From spring to autumn you can provide the zigzag shrub with flower fertiliser every two weeks. During the flowering period you should refrain from fertilizing, otherwise the houseplant will easily shed its flowers.
At a young age, the zigzag shrub can be planted in a new pot every one to two years. This is best done in the spring after the end of the flowering period.
A regular pruning is not necessary with the ornamental shrub, but you can prune branches that are too long from time to time. You can also hold the zigzag shrub as a bonsai by shortening the branches and twigs and wire them to obtain a special growth habit.
The zigzag shrub can be propagated by cuttings in summer. The shoots form roots quite reliably at a soil temperature of about 20 degrees Celsius under a foil hood.
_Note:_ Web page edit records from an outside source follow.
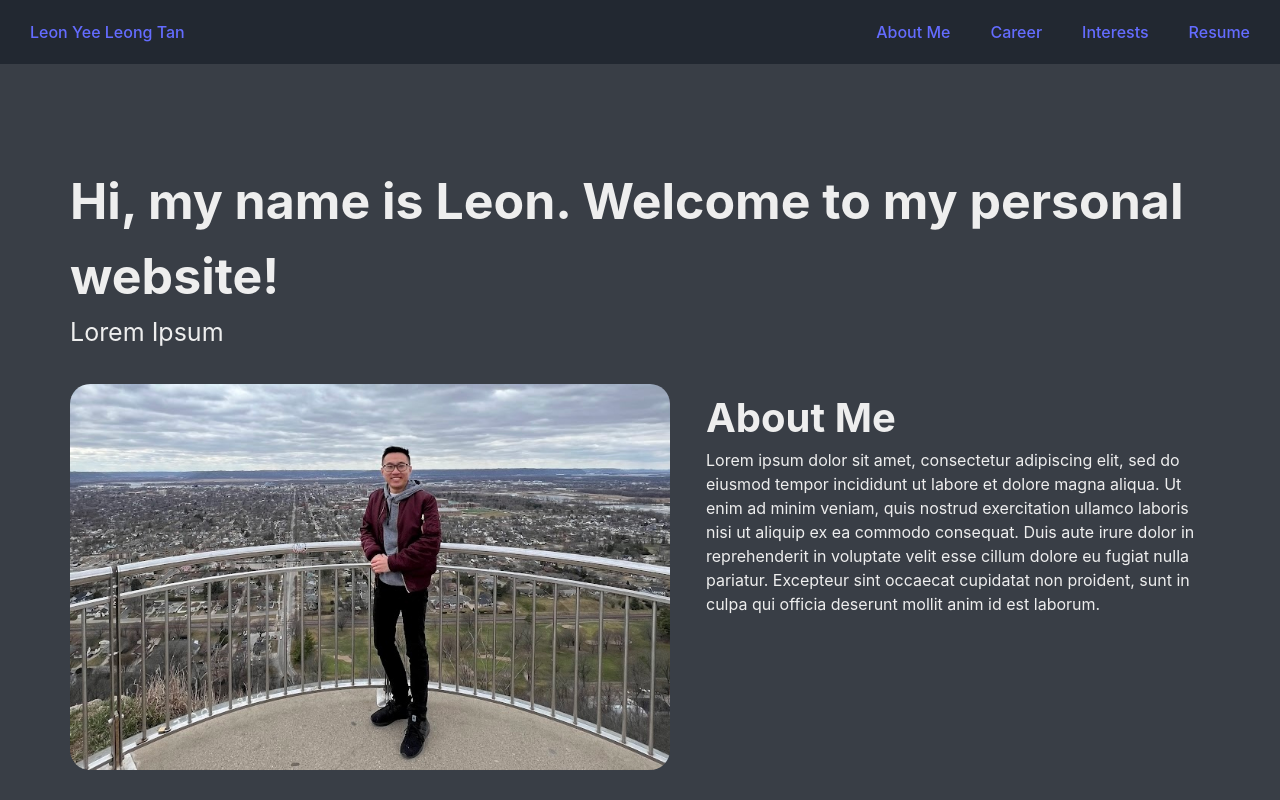
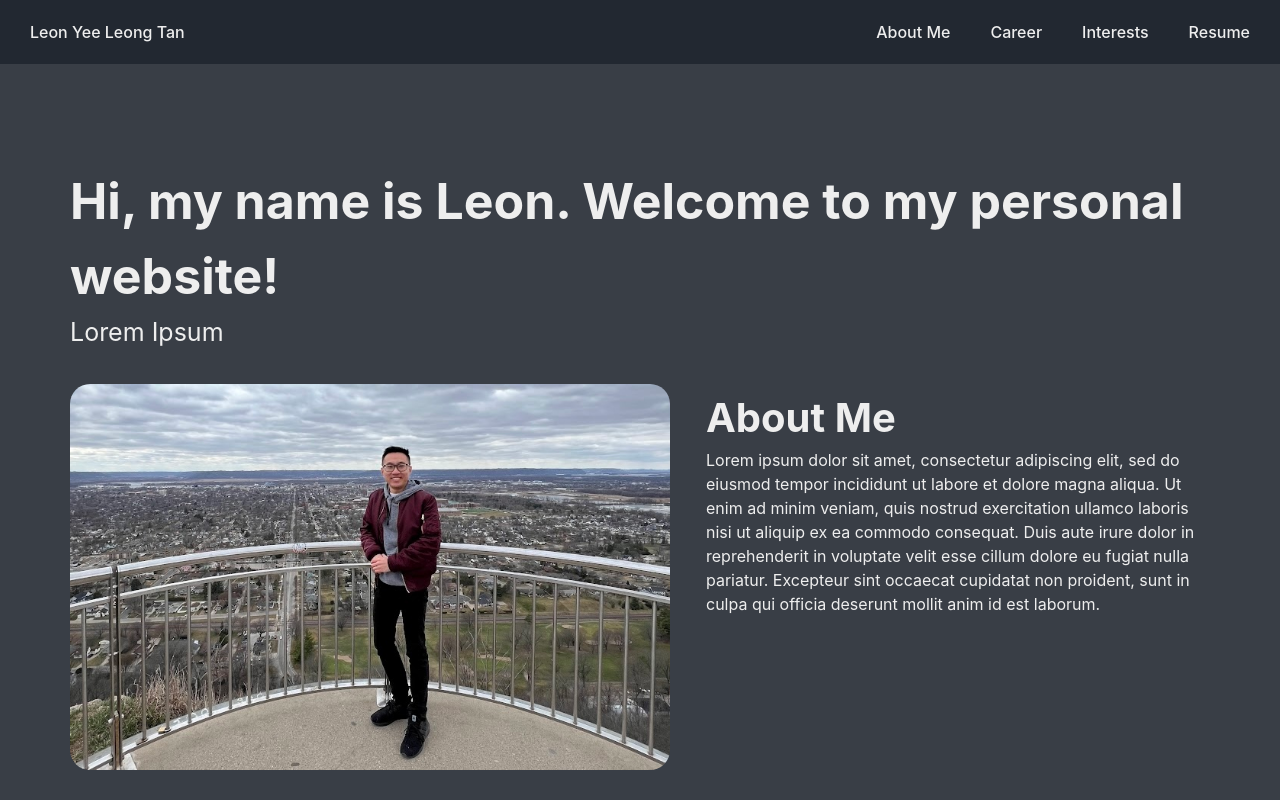
Before and after one commit to LeonTan828/personal-website-2.0, a React (Vite) app: page / in a window 1280 px wide. Shown: the top 800 px of the page. Built offline with nearby package versions, Linux system fonts and the light colour scheme.

Commit message:
adjust color of link

```diff
--- a/src/styles/index.css
+++ b/src/styles/index.css
@@ -15,7 +15,7 @@
 
 a {
   font-weight: 500;
-  color: #646cff;
+  color: #EEEEEE;
   text-decoration: inherit;
 }
 a:hover {
```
Diseases and pests
The houseplant is extremely robust. Diseases and pests hardly occur.
I am Don Burke, one of the authors at My Garden Guide. I am a horticulturist that cultivates, grows, and cares for plants, ranging from shrubs and fruits to flowers. I do it in my own garden and in my nursery. I show you how to take care of your garden and how to perform garden landscaping in an easy way, step by step.I am originally from Sydney and I wrote in local magazines. Later on, I have decided, more than two decades ago, to create my own blog. My area of specialization is related to orchid care, succulent care, and the study of the substrate and the soil. Therefore, you will see many articles dedicated to these disciplines. I also provide advice about how to improve the landscape design of your garden.